IT jobs in Switzerland

IT jobs in Switzerland

Switzerland is located in central Europe sharing borders with Germany, Austria, Liechtenstein, Italy and France. The capital city is Berne and other major cities include Zurich, Basel, Geneva, and Lausanne.

Switzerland is generally associated with prosperous banking, spectacular landscapes, generous salaries and delicious chocolate! Switzerland however is also known be one of the most expensive countries in the world to live.

Switzerland is comprised of 26 cantons (country subdivisions). Out of the 26 cantons that make up Switzerland, the majority are monolingual in German; a few are French-speaking: Geneva, Jura, Neuchâtel and Vaud; and some cantons are bilingual: Bern, Fribourg and Valais (both French and German are spoken). Italian is also spoken in Ticino and four southern valleys of Canton Graubünden.

In addition English is also widely spoken in Switzerland with some 15% of the country’s workforce choosing to speak English at work. For those considering working in Switzerland it is recommended that the person can speak the official language of the canton they would be working in.

In 2002, the bilateral agreement on the free movement of persons came into force. This agreement gave EU nationals the following rights:

  • to occupational and geographical mobility in Switzerland
  • to equality of working conditions, social security, etc

To search and apply for IT jobs in Switzerland click here

Working practices

Due to the high salaries Switzerland has become a hotspot destination for both permanent IT professionals and IT contractors from around the world. The main industries in Switzerland revolve around the financial sector resulting in a number of opportunities for financial analysts and those with specialist financial IT skills. However there is a lack of IT specialists, since local institutes and universities do not produce enough qualified graduates to satisfy the increasing demand for IT labour. The most common IT skills in demand in Switzerland include SAP, Oracle and Java.

Traditionally the Swiss work long hours and due to their close tie with Germany their attitude towards management revolves around hierarchy, efficiency and productivity. For some expatriates this style of management may appear as unfriendliness but this is often not the case.

Applying for Jobs

Applying for IT jobs in Switzerland requires a CV and covering letter. As with all job applications it is important to tailor your CV and covering letter to each specific job. Swiss employers attach great importance to experience so it is essential to highlight all relevant work experience be it through voluntary or paid work. Depending upon the canton in which the employer is based it may sometimes be advantageous to send your CV and covering letter in both English and the official language of that canton. This however is not essential.

Living in Switzerland

Switzerland, as already mentioned, is one of the most expensive places in the world to live but the high salaries enjoyed by those in Switzerland take this cost of living into account.

Housing is expensive, and most people live in rented accommodation. Switzerland is estimated to have one the lowest rates of owner occupiers in Europe. Renting a small, one-bedroom flat in Switzerland is likely to cost CHF 600 per month. Rental prices are significantly higher in cantons such as Basel, Geneva and Zurich, since demand far exceeds what is available.

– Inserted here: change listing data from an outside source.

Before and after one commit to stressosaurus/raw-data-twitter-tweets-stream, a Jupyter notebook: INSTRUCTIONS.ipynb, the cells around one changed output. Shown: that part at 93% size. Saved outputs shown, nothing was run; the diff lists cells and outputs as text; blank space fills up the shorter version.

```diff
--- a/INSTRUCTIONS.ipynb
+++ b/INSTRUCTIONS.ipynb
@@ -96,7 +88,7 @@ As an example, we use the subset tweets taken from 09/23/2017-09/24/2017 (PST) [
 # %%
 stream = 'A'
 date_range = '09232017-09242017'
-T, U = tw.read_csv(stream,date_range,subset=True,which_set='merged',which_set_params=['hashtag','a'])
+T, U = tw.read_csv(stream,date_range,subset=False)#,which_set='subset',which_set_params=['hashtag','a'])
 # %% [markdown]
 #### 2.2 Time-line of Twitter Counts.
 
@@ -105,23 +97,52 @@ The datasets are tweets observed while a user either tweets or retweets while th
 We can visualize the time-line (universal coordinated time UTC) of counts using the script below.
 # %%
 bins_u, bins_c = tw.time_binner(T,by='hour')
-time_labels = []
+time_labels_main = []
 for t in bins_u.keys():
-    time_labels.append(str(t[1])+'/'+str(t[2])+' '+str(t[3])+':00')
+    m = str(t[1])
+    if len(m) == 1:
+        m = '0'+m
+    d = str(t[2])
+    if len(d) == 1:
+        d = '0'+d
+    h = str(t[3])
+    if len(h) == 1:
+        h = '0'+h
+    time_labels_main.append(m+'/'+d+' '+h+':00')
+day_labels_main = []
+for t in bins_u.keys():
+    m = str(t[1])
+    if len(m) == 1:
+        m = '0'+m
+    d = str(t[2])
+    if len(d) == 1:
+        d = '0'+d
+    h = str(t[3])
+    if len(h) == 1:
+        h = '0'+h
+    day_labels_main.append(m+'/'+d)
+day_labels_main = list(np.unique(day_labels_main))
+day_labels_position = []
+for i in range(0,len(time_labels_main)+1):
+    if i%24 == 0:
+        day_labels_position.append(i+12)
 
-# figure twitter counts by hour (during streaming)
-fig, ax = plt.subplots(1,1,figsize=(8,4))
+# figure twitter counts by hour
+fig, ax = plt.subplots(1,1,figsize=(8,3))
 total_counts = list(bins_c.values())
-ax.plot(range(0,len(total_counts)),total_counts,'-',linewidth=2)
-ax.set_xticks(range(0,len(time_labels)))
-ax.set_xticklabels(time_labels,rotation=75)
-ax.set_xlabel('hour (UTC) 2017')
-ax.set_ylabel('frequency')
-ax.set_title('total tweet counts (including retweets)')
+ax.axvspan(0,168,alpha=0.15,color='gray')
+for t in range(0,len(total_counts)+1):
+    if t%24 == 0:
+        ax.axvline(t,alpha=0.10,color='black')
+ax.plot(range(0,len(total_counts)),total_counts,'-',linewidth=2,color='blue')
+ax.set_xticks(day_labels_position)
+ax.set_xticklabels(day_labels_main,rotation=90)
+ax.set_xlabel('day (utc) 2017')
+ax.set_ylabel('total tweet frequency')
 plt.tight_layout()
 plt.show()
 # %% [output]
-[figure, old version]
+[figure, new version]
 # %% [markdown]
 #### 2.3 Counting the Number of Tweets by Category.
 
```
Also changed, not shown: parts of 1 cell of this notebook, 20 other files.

Finding an IT job in Switzerland

The shortage of specialist IT skills in Switzerland has caused a demand for IT professionals with knowledge of specialist skills such as SAP, Oracle and Java. Switerland’s main industries revolve around the financial sector and as such there is also a demand for financial analysts, business analysts and systems analysts.